I just helped a buddy of mine build an HTPC to play blu rays on an old AGP system with a P4 2.8Ghz. We didn't use an AGP card - we used a PCI card!

http://www.newegg.com/Product/Produc...82E16814187041


It's based on the latest Nvidia G98 chips and decodes H.264 and VC1 well. It's the only PCI card that can do this, I think. It lets you take an old PC and make it run Windows 7 Aero well, blu-ray, VDPAU on linux, and CUDA accelerated apps.
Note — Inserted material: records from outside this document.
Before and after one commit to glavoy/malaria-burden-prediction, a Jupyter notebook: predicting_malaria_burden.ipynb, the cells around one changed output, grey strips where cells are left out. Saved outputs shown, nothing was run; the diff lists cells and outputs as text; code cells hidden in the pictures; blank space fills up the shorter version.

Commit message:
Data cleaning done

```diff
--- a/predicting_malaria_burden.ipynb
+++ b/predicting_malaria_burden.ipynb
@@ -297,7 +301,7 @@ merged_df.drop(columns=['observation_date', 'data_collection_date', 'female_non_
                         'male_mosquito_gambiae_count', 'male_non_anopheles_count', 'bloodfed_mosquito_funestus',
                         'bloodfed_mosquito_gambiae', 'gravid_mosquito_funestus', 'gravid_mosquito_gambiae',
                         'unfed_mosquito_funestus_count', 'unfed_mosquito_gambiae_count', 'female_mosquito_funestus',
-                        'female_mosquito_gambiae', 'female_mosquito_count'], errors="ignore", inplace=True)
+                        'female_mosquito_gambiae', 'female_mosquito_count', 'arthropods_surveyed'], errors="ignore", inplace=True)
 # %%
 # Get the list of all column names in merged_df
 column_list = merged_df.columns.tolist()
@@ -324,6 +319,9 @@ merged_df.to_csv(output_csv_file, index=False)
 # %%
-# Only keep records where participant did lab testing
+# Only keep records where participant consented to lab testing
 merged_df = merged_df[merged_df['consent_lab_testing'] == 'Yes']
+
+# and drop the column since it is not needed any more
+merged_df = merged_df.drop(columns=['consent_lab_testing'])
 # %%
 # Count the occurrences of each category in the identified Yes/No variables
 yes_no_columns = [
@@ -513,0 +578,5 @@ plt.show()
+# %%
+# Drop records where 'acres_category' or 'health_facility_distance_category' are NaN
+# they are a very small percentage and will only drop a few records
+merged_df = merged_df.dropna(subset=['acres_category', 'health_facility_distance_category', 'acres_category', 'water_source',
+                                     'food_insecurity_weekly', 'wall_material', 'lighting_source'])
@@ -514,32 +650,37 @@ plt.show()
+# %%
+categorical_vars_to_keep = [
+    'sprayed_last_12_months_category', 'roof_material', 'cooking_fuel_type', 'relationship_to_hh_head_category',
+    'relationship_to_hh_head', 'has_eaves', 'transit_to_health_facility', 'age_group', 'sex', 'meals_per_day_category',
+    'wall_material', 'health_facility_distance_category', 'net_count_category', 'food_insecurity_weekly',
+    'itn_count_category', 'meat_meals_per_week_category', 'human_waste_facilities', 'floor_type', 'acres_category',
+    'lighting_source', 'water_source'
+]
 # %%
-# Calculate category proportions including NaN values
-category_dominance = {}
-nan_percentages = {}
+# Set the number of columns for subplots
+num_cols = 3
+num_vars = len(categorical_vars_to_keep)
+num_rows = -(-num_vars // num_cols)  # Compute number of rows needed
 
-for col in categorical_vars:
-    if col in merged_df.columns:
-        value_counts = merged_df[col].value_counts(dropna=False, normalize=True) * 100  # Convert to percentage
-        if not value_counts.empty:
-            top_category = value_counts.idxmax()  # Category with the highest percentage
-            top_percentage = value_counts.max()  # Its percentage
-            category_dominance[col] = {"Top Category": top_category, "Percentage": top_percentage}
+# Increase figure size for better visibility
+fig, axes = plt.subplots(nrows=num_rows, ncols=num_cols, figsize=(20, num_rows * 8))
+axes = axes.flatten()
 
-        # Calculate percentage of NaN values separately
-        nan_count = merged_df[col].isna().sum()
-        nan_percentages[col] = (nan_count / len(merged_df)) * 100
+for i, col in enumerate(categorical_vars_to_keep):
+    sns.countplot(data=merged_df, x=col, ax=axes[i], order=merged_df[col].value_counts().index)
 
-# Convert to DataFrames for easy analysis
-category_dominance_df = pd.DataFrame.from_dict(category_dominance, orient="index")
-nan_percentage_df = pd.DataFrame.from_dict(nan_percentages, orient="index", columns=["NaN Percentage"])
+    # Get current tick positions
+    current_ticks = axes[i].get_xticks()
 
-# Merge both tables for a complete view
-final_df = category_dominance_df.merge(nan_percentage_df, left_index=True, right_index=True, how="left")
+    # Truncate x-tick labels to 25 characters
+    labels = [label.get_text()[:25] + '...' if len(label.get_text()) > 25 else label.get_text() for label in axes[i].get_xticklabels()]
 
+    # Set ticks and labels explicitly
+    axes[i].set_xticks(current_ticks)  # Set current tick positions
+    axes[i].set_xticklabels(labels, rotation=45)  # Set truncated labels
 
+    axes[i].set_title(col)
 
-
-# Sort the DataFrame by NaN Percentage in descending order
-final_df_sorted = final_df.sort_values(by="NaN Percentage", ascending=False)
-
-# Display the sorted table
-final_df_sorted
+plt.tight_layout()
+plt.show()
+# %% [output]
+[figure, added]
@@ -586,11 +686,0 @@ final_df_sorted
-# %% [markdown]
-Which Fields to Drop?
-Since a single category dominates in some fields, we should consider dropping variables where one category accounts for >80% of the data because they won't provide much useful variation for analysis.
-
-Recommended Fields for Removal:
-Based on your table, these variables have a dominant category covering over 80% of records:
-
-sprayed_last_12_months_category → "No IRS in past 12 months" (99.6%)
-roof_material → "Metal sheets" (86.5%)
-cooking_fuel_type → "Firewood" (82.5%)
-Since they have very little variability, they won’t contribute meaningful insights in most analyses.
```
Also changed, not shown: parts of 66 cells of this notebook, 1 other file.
Pretty neat for a cheapo card that's passively cooled too.


I just hope you have extra PCI slots!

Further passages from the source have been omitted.